Mentions: PTE was the earliest intervention performed for portal hypertension and was first described by Lunderquist and Vang in 1974 to treat intractable variceal bleeding. In this technique, the portal vein is catheterized by a percutaneous transhepatic approach and the gastric vein feeding the varix is embolized with ethanol, steel coils, or cyanoacrylate glue [Figure 9]. When first described, PTE appeared to be a highly effective procedure, successfully controlling bleeding in 70-90% of patients. However, the underlying PHT was unaffected and, consequently, bleeding recurred in 38-70% of patients within 6 months and in 71-90% after 2 years.
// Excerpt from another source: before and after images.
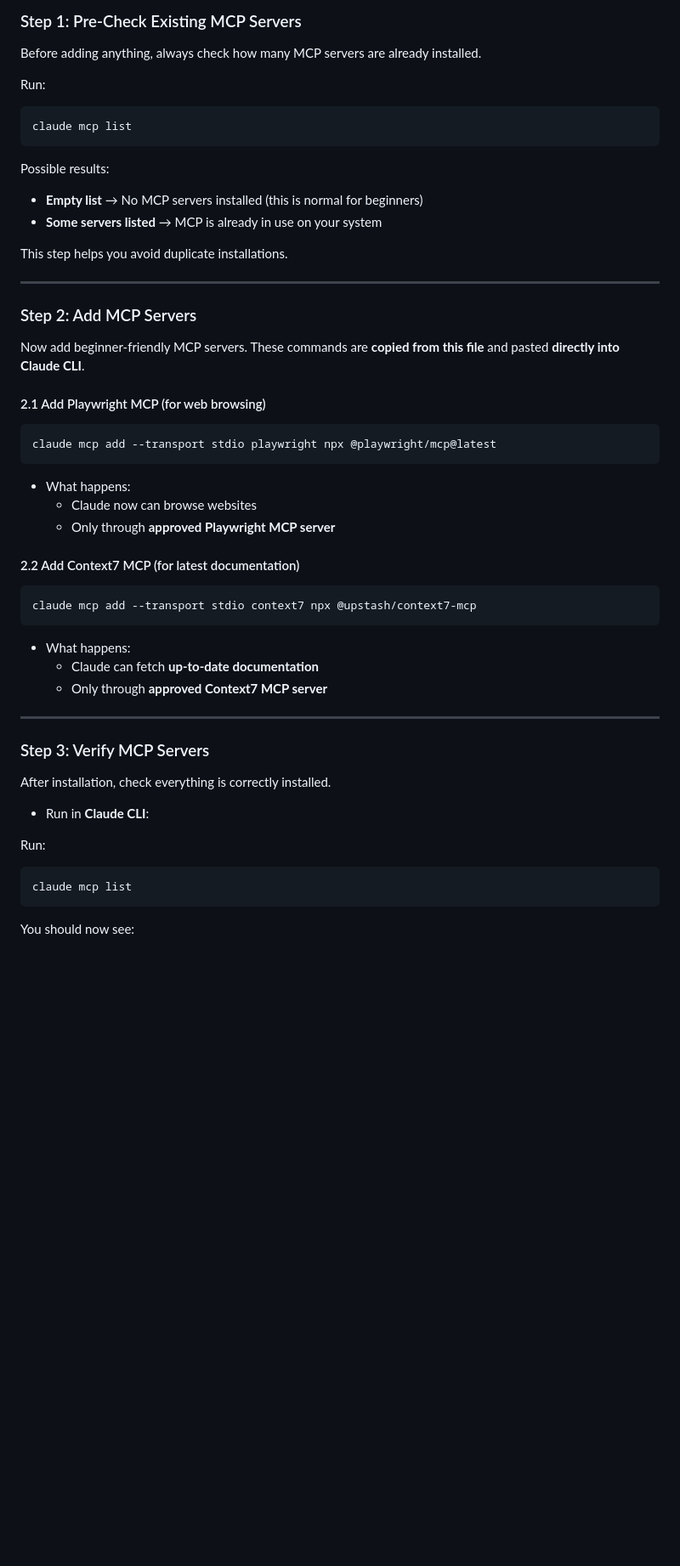
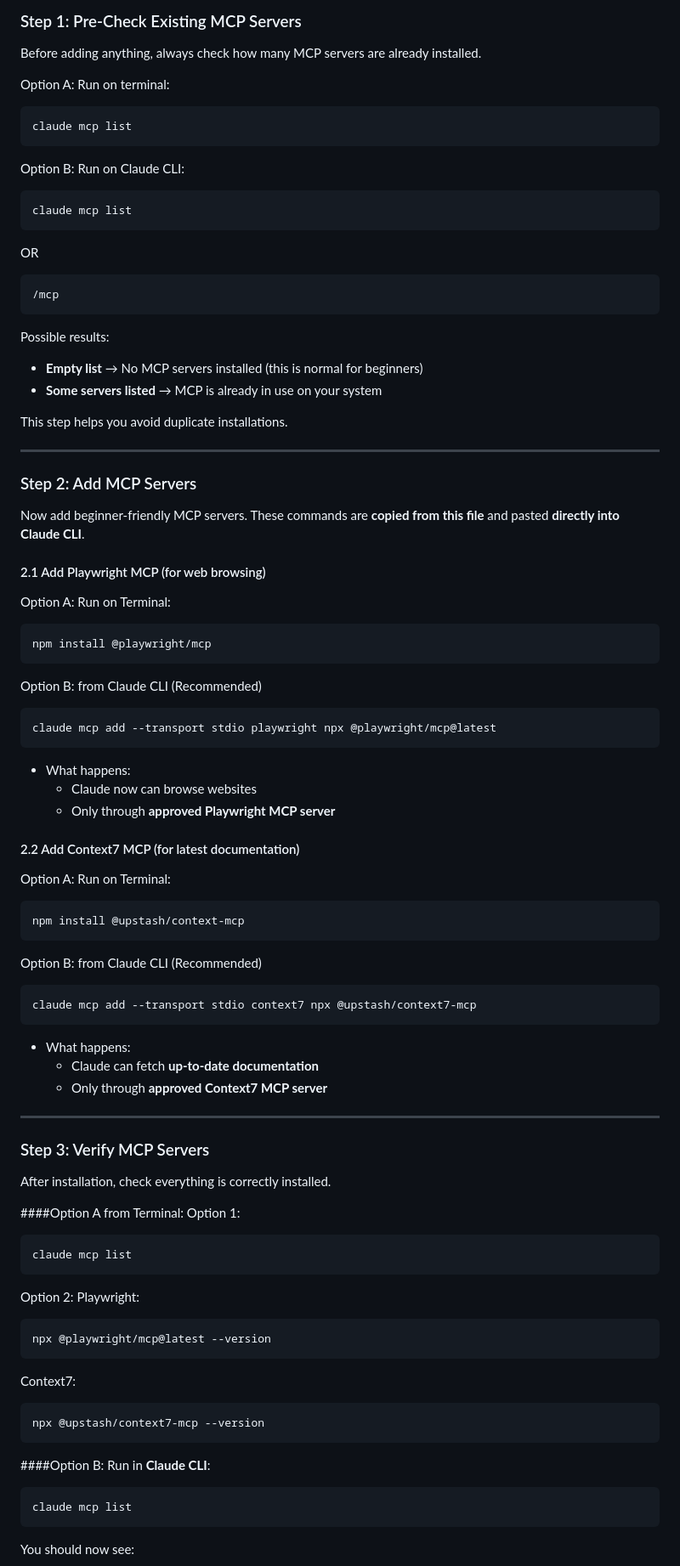
Before and after one commit to faiz0304/Claude-Code, a Markdown page: MCP-Integration-With-Claude/README.md, the part around the change. Shown at 85% size. Rendered like a GitHub page; blank space fills up the shorter version.

Commit message:
Enhance MCP server installation instructions
Updated README with clearer installation steps and options for adding MCP servers.

````diff
--- a/MCP-Integration-With-Claude/README.md
+++ b/MCP-Integration-With-Claude/README.md
@@ -65,9 +65,18 @@ Everything is explained step by step, including **which file/folder to open, wha
 
 Before adding anything, always check how many MCP servers are already installed.
 
-Run:
+Option A: Run on terminal:
 ```
 claude mcp list
+```
+
+Option B: Run on Claude CLI:
+```
+claude mcp list
+```
+OR
+```
+/mcp
 ```
 
 Possible results:
@@ -83,6 +92,12 @@ This step helps you avoid duplicate installations.
 Now add beginner-friendly MCP servers. These commands are **copied from this file** and pasted **directly into Claude CLI**.
 
 #### 2.1 Add Playwright MCP (for web browsing)
+
+Option A: Run on Terminal:
+```
+npm install @playwright/mcp
+```
+Option B: from Claude CLI (Recommended)
 ```
 claude mcp add --transport stdio playwright npx @playwright/mcp@latest
 ```
@@ -91,6 +106,13 @@ claude mcp add --transport stdio playwright npx @playwright/mcp@latest
   - Only through **approved Playwright MCP server**
 
 #### 2.2 Add Context7 MCP (for latest documentation)
+
+Option A: Run on Terminal:
+```
+npm install @upstash/context-mcp
+```
+
+Option B: from Claude CLI (Recommended)
 ```
 claude mcp add --transport stdio context7 npx @upstash/context7-mcp
 ```
@@ -105,9 +127,22 @@ claude mcp add --transport stdio context7 npx @upstash/context7-mcp
 
 After installation, check everything is correctly installed.
 
-- Run in **Claude CLI**:
+####Option A from Terminal:
+Option 1:
+```
+claude mcp list
+```
+Option 2:
+Playwright:
+```
+npx @playwright/mcp@latest --version
+```
+Context7:
+```
+npx @upstash/context7-mcp --version
+```
 
-Run:
+####Option B: Run in **Claude CLI**:
 ```
 claude mcp list
 ```
````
In addition, it carried a failure rate of 9%, particularly in patients with portal vein thrombosis or small livers with marked ascites.[34] PTE itself was responsible for inducing portal vein thrombosis in up to 36% of patients.[35] All these factors, and the emergence of endoscopic therapy (EST), led to a decline in the procedure; EST had better survival rates and lower rebleeding rates. The introduction of TIPS and BRTO further antiquated the procedure, and PTE is now very rarely performed.

Bottom Line: Various procedures are currently available, the choice depending on the etiology and location of disease, the pathoanatomy, and the symptomatology.The main aim of any procedure is to reduce the portal pressure by either direct or indirect methods.This can be achieved with transjugular intrahepatic portosystemic shunt (TIPS), recanalization of the hepatic vein outflow, recanalization of the portal vein and its tributaries, recanalization of dysfunctional portosystemic shunts, partial splenic embolization, and embolization of arterioportal shunts.

View Article: PubMed Central - PubMed

Affiliation: Department of Radiology, Tan Tock Seng Hospital, 11 Jalan Tan Tock Seng, 308433, Singapore.

ABSTRACT
From being a mere (though important) diagnostic tool, radiology has evolved to become an integral part of therapy in portal hypertension today. Various procedures are currently available, the choice depending on the etiology and location of disease, the pathoanatomy, and the symptomatology. The main aim of any procedure is to reduce the portal pressure by either direct or indirect methods. This can be achieved with transjugular intrahepatic portosystemic shunt (TIPS), recanalization of the hepatic vein outflow, recanalization of the portal vein and its tributaries, recanalization of dysfunctional portosystemic shunts, partial splenic embolization, and embolization of arterioportal shunts. When any of these procedures cannot be performed due to anatomical or physiological reasons, the symptoms can often be controlled effectively with embolization of varices or balloon-occluded retrograde transvenous obliteration of varices (BRTO). This article briefly describes the procedures, their results, and their current status in the treatment of portal hypertension.

No MeSH data available.


Related in: MedlinePlus